For more information and a free 20 minute Skype/telephone consultation, contact Quantum Clinic via the details below:

01825 841 155

reception@quantumclinic.co.uk

https://quantumclinic.co.uk

References:

The safety and pharmacokinetics of high dose intravenous ascorbic acid synergy with modulated electrohyperthermia in Chinese patients with stage III-IV non-small cell lung cancer.

https://www.ncbi.nlm.nih.gov/pubmed/28847527

Point to note: Higher serum concentrations of vitamin C were obtained with simultaneous Oncothermia therapy.

Modulated Electrohyperthermia in Integrative Cancer Treatment for Relapsed Malignant Glioblastoma and Astrocytoma: Retrospective Multicenter Controlled Study.

https://www.ncbi.nlm.nih.gov/pubmed/30580645

Upregulation of heat shock proteins and the promotion of damage-associated molecular pattern signals in a colorectal cancer model by modulated electrohyperthermia.

https://www.ncbi.nlm.nih.gov/pubmed/24973890

Treatment outcome analysis of chemotherapy combined with modulated electro- hyperthermia compared with chemotherapy alone for recurrent cervical cancer, following irradiation.

https://www.ncbi.nlm.nih.gov/pubmed/28693137

In vitro comparison of conventional hyperthermia and modulated electro-hyperthermia.

https://www.ncbi.nlm.nih.gov/pubmed/27556507

Electro-hyperthermia up-regulates tumour suppressor Septin 4 to induce apoptotic cell death in hepatocellular carcinoma.

https://www.ncbi.nlm.nih.gov/pubmed/27269053

Combined treatment with modulated electro-hyperthermia and an autophagy inhibitor effectively inhibit ovarian and cervical cancer growth.

https://www.ncbi.nlm.nih.gov/pubmed/30428738

Comparison of biological effects of modulated electro-hyperthermia and conventional heat treatment in human lymphoma U937 cells.

https://www.ncbi.nlm.nih.gov/pubmed/27551529

Modulated electro-hyperthermia enhances dendritic cell therapy through an abscopal effect in mice.

https://www.ncbi.nlm.nih.gov/pubmed/25242303

Modulated electro-hyperthermia induced loco-regional and systemic tumor destruction in colorectal cancer allografts.

https://www.ncbi.nlm.nih.gov/pubmed/29290768

Oncothermia: a new paradigm and promising method in cancer therapies.

https://www.ncbi.nlm.nih.gov/pubmed/24494322

Current status of Oncothermia therapy for lung cancer.

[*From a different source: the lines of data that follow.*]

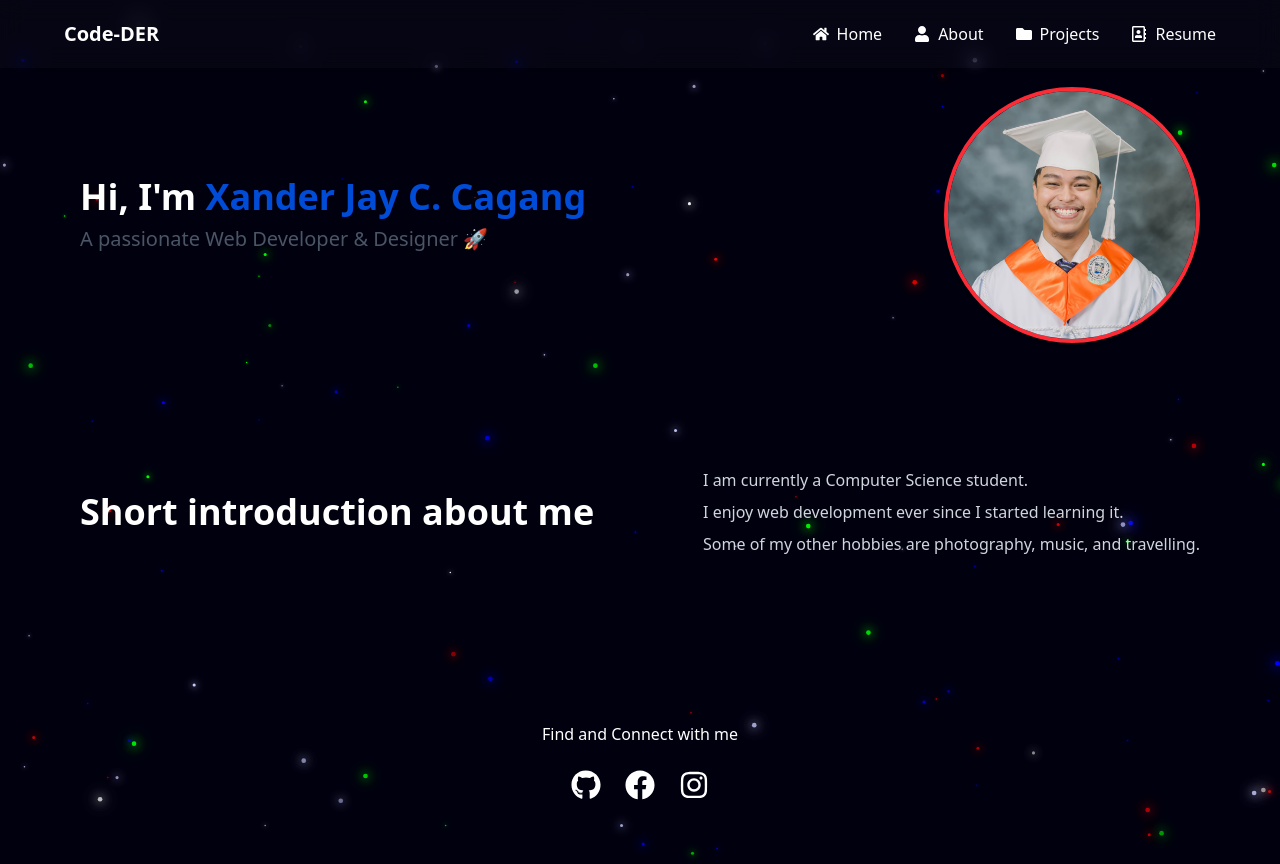
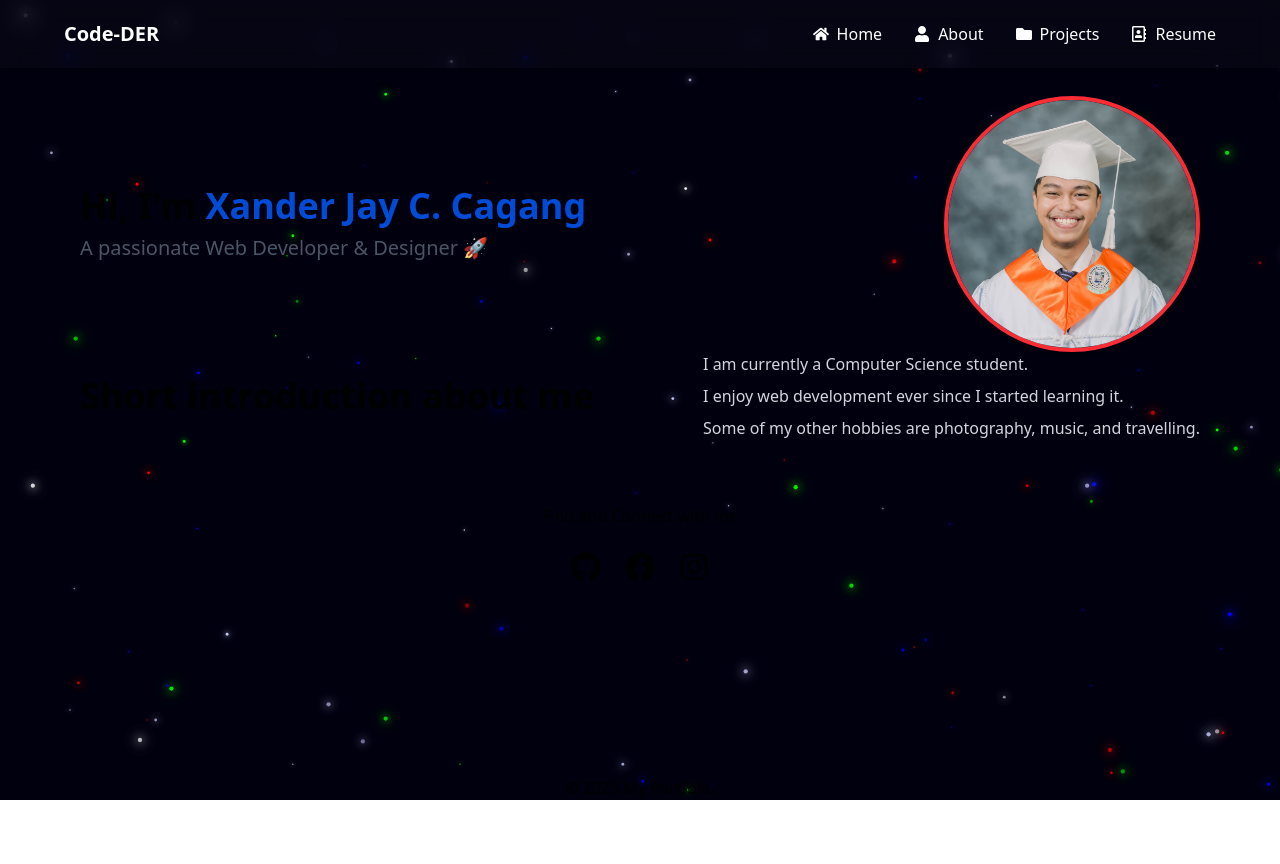
Before and after one commit to Code-DER/Xander-Jay-Cagang-Portfolio, a React (Vite) app in the folder my-portfolio/: page / in a window 1280 px wide. After the commit the page ends 800 px from the top, so only its background shows below. Built offline with nearby package versions, Linux system fonts and the light colour scheme.

Commit message:
feat: created layout.jsx for whole website layout

```diff
--- a/my-portfolio/src/App.jsx
+++ b/my-portfolio/src/App.jsx
@@ -6,13 +6,12 @@ import About from './components/About'
 import Projects from './components/Projects'
 import Resume from './components/Resume'
 import bg from './assets/bg.svg'
+import Layout from './components/Layout'
 
 function App() {
 
   return (
-    <div className='min-h-screen bg-cover bg-center bg-no-repeat' style={{ backgroundImage: `url(${bg})` }}>
-      <NavBar />
-      <div className='pt-16'>
+    <Layout>
       <Routes>
         <Route path="/" element={<Home />} />
         <Route path="/about" element={<About />} />
@@ -20,8 +19,7 @@ function App() {
         <Route path="/resume" element={<Resume />} />
         <Route path="*" element={<h1>404 - Page Not Found</h1>} />
       </Routes>
-      </div>
-    </div>
+    </Layout>
   )
 }
 
--- a/my-portfolio/src/components/Home.jsx
+++ b/my-portfolio/src/components/Home.jsx
@@ -1,10 +1,11 @@
 import { motion } from "framer-motion";
 import { portfolioData } from "../data/portfolioData";
 import { FaGithub, FaFacebook, FaInstagram } from "react-icons/fa";
+import Layout from "./Layout";
 
 export default function Home() {
     return (
-        <div className="min-h-screen flex flex-col gap-20 px-8 md:px-20 text-white">
+        <>
             {/* Hero */}
             <motion.section
                 className="flex-1 flex flex-col md:flex-row items-center justify-center md:justify-between text-center md:text-left gap-8"
@@ -86,6 +87,6 @@ export default function Home() {
                     </a>
                 </div>
             </motion.section>
-        </div>
+        </>
     );
 }
--- /dev/null
+++ b/my-portfolio/src/components/Layout.jsx
@@ -0,0 +1,19 @@
+import bg from '../assets/bg.svg'
+import NavBar from './NavBar'
+
+export default function Layout({ children }) {
+    return (
+        <div
+            className='min-h-screen flex flex-col bg-cover bg-center bg-no-repeat'
+            style={{ backgroundImage: `url(${bg})` }}
+        >
+            <NavBar />
+            <main className='flex-1 px-8 md:px-20 py-8 mt-16'>
+                {children}
+            </main>
+            <footer>
+                © 2025 My Portfolio
+            </footer>
+        </div>
+    )
+}
```
Lines whose indentation alone changed are shown as unchanged.
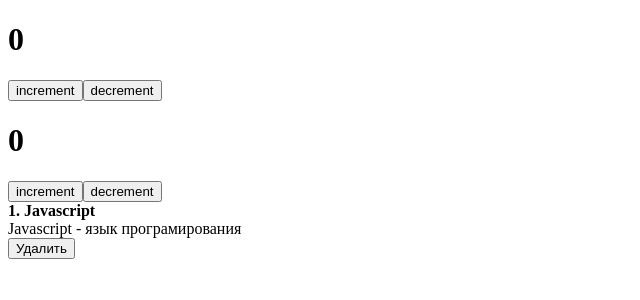
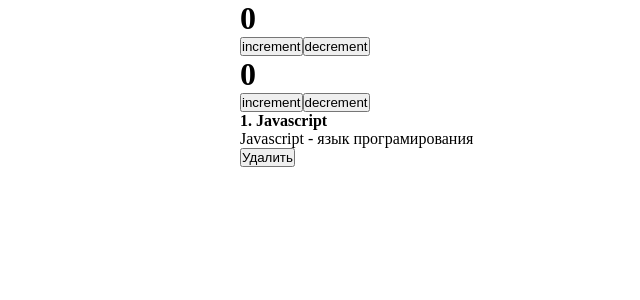
Before and after one commit to pevacik/MentorSteps, a React (Vite) app: page / in a window 1280 px wide. Shown: the top 300 px of the page, without its empty margins (0-640 px from the left). Built offline with nearby package versions, Linux system fonts and the light colour scheme.

Commit message:
разметка для постов

```diff
--- a/src/App.jsx
+++ b/src/App.jsx
@@ -1,6 +1,7 @@
 import React, { useState } from 'react'
 import Counter from './components/counter'
 import ClassCounter from './components/ClassCounter'
+import './components/styles/App.css'
 
 function App() {
   const [value, setValue] = useState('текст в инпуте')
@@ -10,7 +11,7 @@ function App() {
   }
 
   return (
-    <div>
+    <div className='App'>
       <Counter />
       <ClassCounter />
 
--- /dev/null
+++ b/src/components/styles/App.css
@@ -0,0 +1,13 @@
+* {
+  margin: 0;
+  padding: 0;
+  box-sizing: border-box;
+}
+
+#root {
+  display: flex;
+  justify-content: center;
+}
+.App {
+  width: 800px;
+}
```
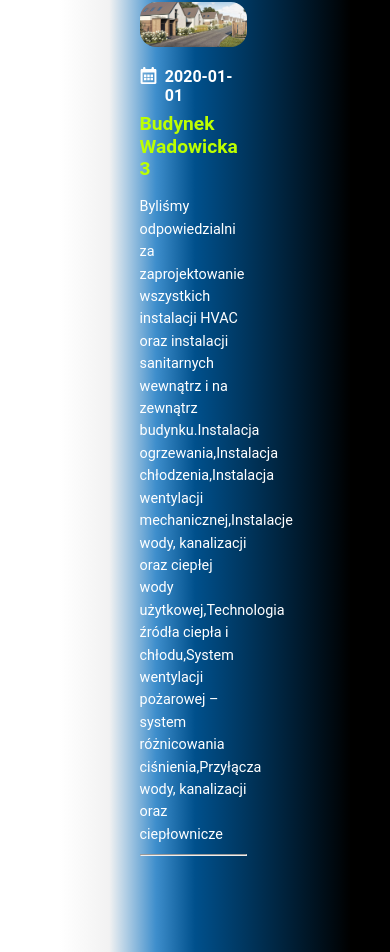
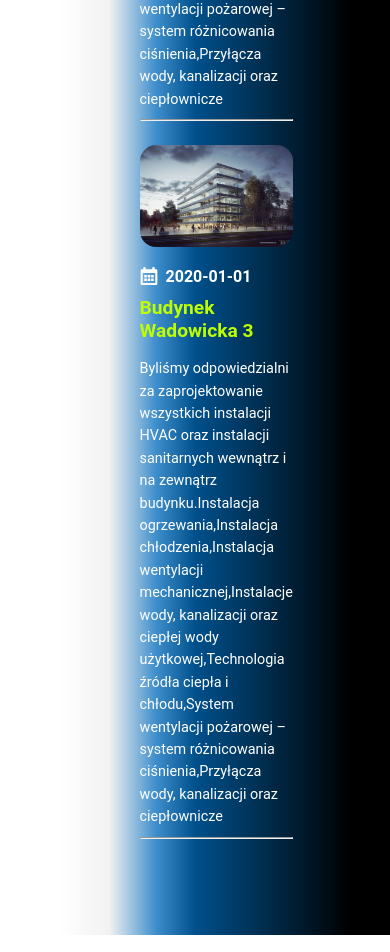
Before and after one commit to siagi/mc2main, a Next.js app in the folder mc2app/: page / in a window 390 px wide. Shown: the part 2819-3771 px from the top of the page. Built offline with nearby package versions, Linux system fonts and the light colour scheme.

Commit message:
making div more responsive

```diff
--- a/mc2app/components/News.tsx
+++ b/mc2app/components/News.tsx
@@ -15,7 +15,7 @@ const News = () => {
       <div className={styles.list}>
           {sampledata && sampledata.map((item,index)=>{
               return(
-                    <div key={index} style={{width:'50%'}}>
+                    <div key={index}>
                         <div>
                             {item.photo &&
                                 <Image src={item.photo as string} layout={'intrinsic'} width={item.width} height={item.height} className={styles.image}/>
--- a/mc2app/sampledata/news.js
+++ b/mc2app/sampledata/news.js
@@ -31,6 +31,14 @@ const sampledata = [
         data:'2020-01-01',
         description:'Byliśmy odpowiedzialni za zaprojektowanie wszystkich instalacji HVAC oraz instalacji sanitarnych wewnątrz i na zewnątrz budynku.Instalacja ogrzewania,Instalacja chłodzenia,Instalacja wentylacji mechanicznej,Instalacje wody, kanalizacji oraz ciepłej wody użytkowej,Technologia źródła ciepła i chłodu,System wentylacji pożarowej – system różnicowania ciśnienia,Przyłącza wody, kanalizacji oraz ciepłownicze'
     },
+    {
+        photo:"/photos/photo5.jpg",
+        width:1024,
+        height:683,
+        name:'Budynek Wadowicka 3',
+        data:'2020-01-01',
+        description:'Byliśmy odpowiedzialni za zaprojektowanie wszystkich instalacji HVAC oraz instalacji sanitarnych wewnątrz i na zewnątrz budynku.Instalacja ogrzewania,Instalacja chłodzenia,Instalacja wentylacji mechanicznej,Instalacje wody, kanalizacji oraz ciepłej wody użytkowej,Technologia źródła ciepła i chłodu,System wentylacji pożarowej – system różnicowania ciśnienia,Przyłącza wody, kanalizacji oraz ciepłownicze'
+    },
 ]
 
 module.exports = sampledata
--- a/mc2app/styles/News.module.scss
+++ b/mc2app/styles/News.module.scss
@@ -1,17 +1,17 @@
 .list{
-display: flex;
-margin-bottom: 5.5rem;
-column-gap: 1.5rem;
-row-gap: 1rem;
-flex-wrap: wrap;
-flex-flow: row wrap;
+    display: flex;
+    flex-direction: row;
+    gap:1rem;
+    margin-bottom: 5.5rem;
+    flex-wrap: wrap;
 
 }
-// .list>:first-child{
-//     flex: none;
-// }
+.list>:first-child{
+    flex: 1 1 100%;
+}
 .list>*{
     flex: 1 1 48%;
+    height: fit-content;
 }
 .image{
     border-radius: 1rem;
```
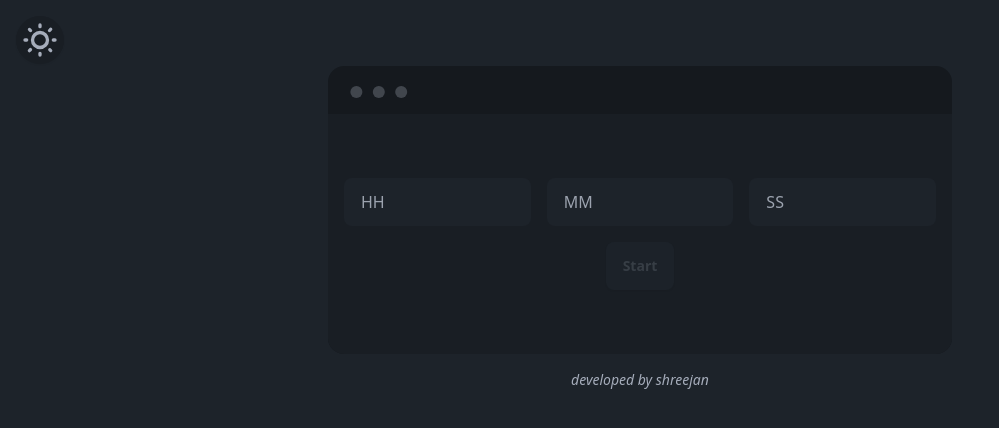
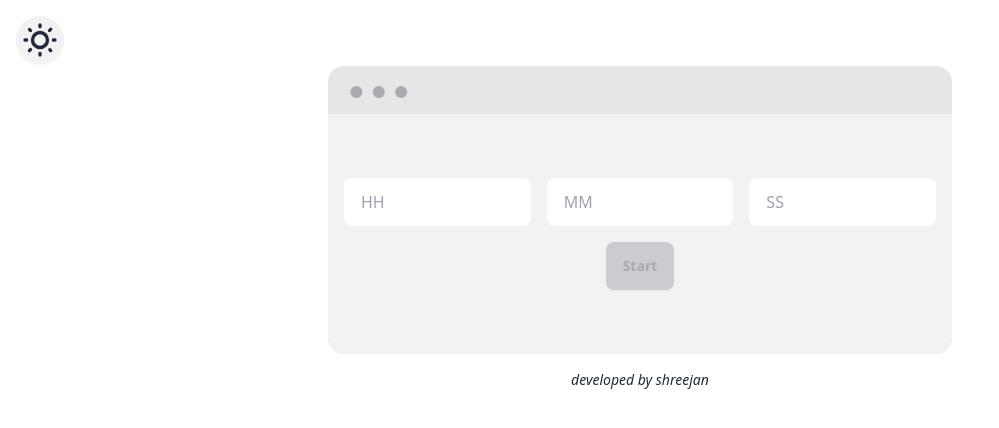
Before and after one commit to shresthashreejan/timer, a React (Vite) app: page / in a window 1280 px wide. Shown: the top 428 px of the page, without its empty margins (0-999 px from the left). Built offline with nearby package versions, Linux system fonts and the light colour scheme; no server answers.

Commit message:
Set light theme as default

```diff
--- a/index.html
+++ b/index.html
@@ -1,5 +1,5 @@
 <!DOCTYPE html>
-<html lang="en" data-theme="dark">
+<html lang="en" data-theme="light">
     <head>
         <meta charset="UTF-8" />
         <link rel="icon" type="image/svg+xml" href="/src/assets/img/time.svg" />
--- a/src/components/ThemeToggle.tsx
+++ b/src/components/ThemeToggle.tsx
@@ -1,5 +1,5 @@
 function ThemeToggle() {
-    let isDarkTheme = true;
+    let isDarkTheme = false;
 
     function toggleTheme() {
         isDarkTheme = !isDarkTheme;
```
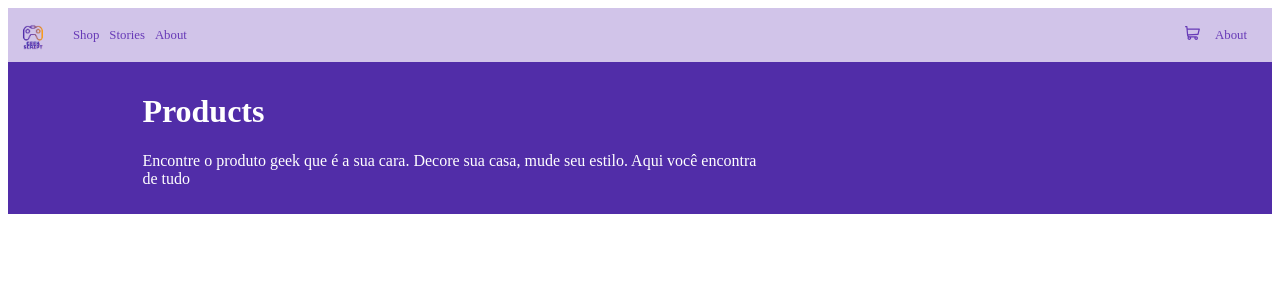
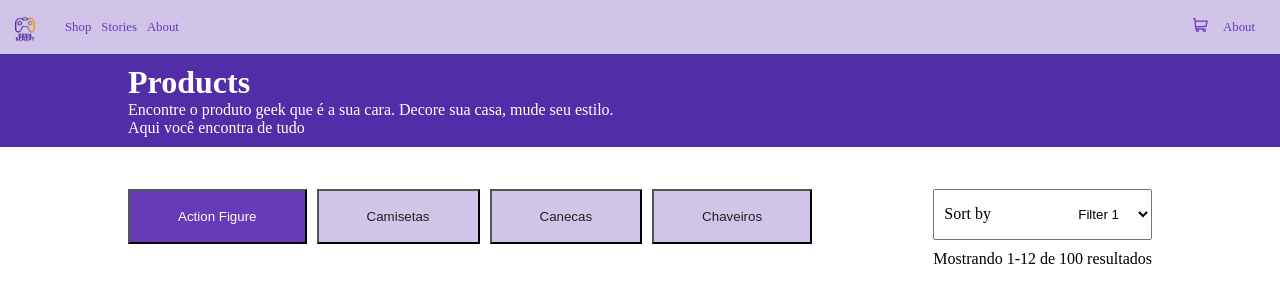
Before and after one commit to GabrielGameDev/geek-script-front, a React (Vite) app: page /products in a window 1280 px wide. Shown: the top 302 px of the page. Built offline with nearby package versions, Linux system fonts and the light colour scheme.

Commit message:
Seleção dos botões de filtros

```diff
--- /dev/null
+++ b/src/App.css
@@ -0,0 +1,5 @@
+*{
+    margin: 0;
+    padding: 0;
+    box-sizing: border-box;
+}
--- a/src/App.tsx
+++ b/src/App.tsx
@@ -1,9 +1,10 @@
-import { Routes}  from './Routes';
+import { Routes } from "./Routes";
+import "./App.css";
 
 export function App() {
   return (
     <div>
       <Routes />
     </div>
-  )
+  );
 }
--- a/src/pages/products/index.tsx
+++ b/src/pages/products/index.tsx
@@ -1,9 +1,23 @@
 import { Header } from "../../Components/Header";
 import { ThemeProvider } from "styled-components";
 import { theme } from "../../Components/Theme/Theme";
-import { StoreDescription } from "./products.styles";
+import { useState } from "react";
+import {
+  StoreDescription,
+  Main,
+  Categories,
+  FilterButton,
+  FilterSelectDiv,
+  Select,
+} from "./products.styles";
 
 export default function Products() {
+  const [selectedButton, setSelectedButton] = useState("Action Figure");
+
+  const handleFilterButton = (button: string) => {
+    setSelectedButton(button);
+  };
+
   return (
     <>
       <ThemeProvider theme={theme}>
@@ -19,6 +33,46 @@ export default function Products() {
           </p>
         </div>
       </StoreDescription>
+      <Main>
+        <Categories>
+          <div>
+            <FilterButton
+              selected={selectedButton === "Action Figure" ? true : false}
+              onClick={() => handleFilterButton("Action Figure")}
+            >
+              Action Figure
+            </FilterButton>
+            <FilterButton
+              selected={selectedButton === "Camisetas" ? true : false}
+              onClick={() => handleFilterButton("Camisetas")}
+            >
+              Camisetas
+            </FilterButton>
+            <FilterButton
+              selected={selectedButton === "Canecas" ? true : false}
+              onClick={() => handleFilterButton("Canecas")}
+            >
+              Canecas
+            </FilterButton>
+            <FilterButton
+              selected={selectedButton === "Chaveiros" ? true : false}
+              onClick={() => handleFilterButton("Chaveiros")}
+            >
+              Chaveiros
+            </FilterButton>
+          </div>
+
+          <FilterSelectDiv>
+            <span>Sort by</span>
+            <Select name="filters" id="filters">
+              <option value="filter1">Filter 1</option>
+              <option value="filter2">Filter 2</option>
+              <option value="filter3">Filter 3</option>
+            </Select>
+            <p>Mostrando 1-12 de 100 resultados</p>
+          </FilterSelectDiv>
+        </Categories>
+      </Main>
     </>
   );
 }
--- a/src/pages/products/products.styles.ts
+++ b/src/pages/products/products.styles.ts
@@ -11,17 +11,73 @@ export const colors = {
     Divider: '#BDBDBD',
 }
 
-
+interface FilterButtonProps{
+    selected: boolean;
+}
 
 export const StoreDescription = styled.div`
 
     background-color: ${colors.DarkPrimary};
     color: ${colors.Text};
-    padding: 10px;
+    padding: 10px 10%;
+    width: 100%;
 
     div{
         width: 50%;
-        margin-left: 10%;
+
     }
 
 `
+
+export const Main = styled.main`
+
+padding: 10px 10%;
+margin-top: 2rem;
+
+`
+
+export const Categories = styled.div`
+
+    display: flex;
+    justify-content: space-between;
+
+    div{
+        gap: 10px;
+        display: flex;
+    }
+`
+
+export const FilterButton = styled.button<FilterButtonProps>`
+    background-color: ${props => props.selected ? colors.Primary : colors.LightPrimary};
+    color: ${props => props.selected ? colors.Text : colors.PrimaryText};
+    padding: 1rem 3rem;
+    height: 70%;
+    transition: 0.3s;
+    :hover{
+        background-color: ${colors.Accent};
+        color: ${colors.Text};
+        cursor: pointer;
+    }
+`
+
+export const FilterSelectDiv = styled.div`
+
+    display: flex;
+    flex-direction: column;
+    gap: 1rem;
+    position: relative;
+
+    span{
+        position: absolute;
+        top: 20%;
+        left: 5%;
+    }
+
+    `
+
+export const Select = styled.select`
+
+padding: 1rem 1rem;
+text-align: right;
+
+`
```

https://www.ncbi.nlm.nih.gov/pubmed/24782955

Hyperthermia versus Oncothermia: Cellular Effects in Complementary Cancer Therapy.

https://www.ncbi.nlm.nih.gov/pubmed/23662149

Clinical and economic evaluation of modulated electrohyperthermia concurrent to dose- dense temozolomide 21/28 days regimen in the treatment of recurrent glioblastoma: a retrospective analysis of a two-centre German cohort trial with systematic comparison and effect-to-treatment analysis.

https://www.ncbi.nlm.nih.gov/pubmed/29102988

Immune effects by selective heating of membrane rafts of cancer-cells.

http://ascopubs.org/doi/abs/10.1200/JCO.2016.34.15_suppl.e14571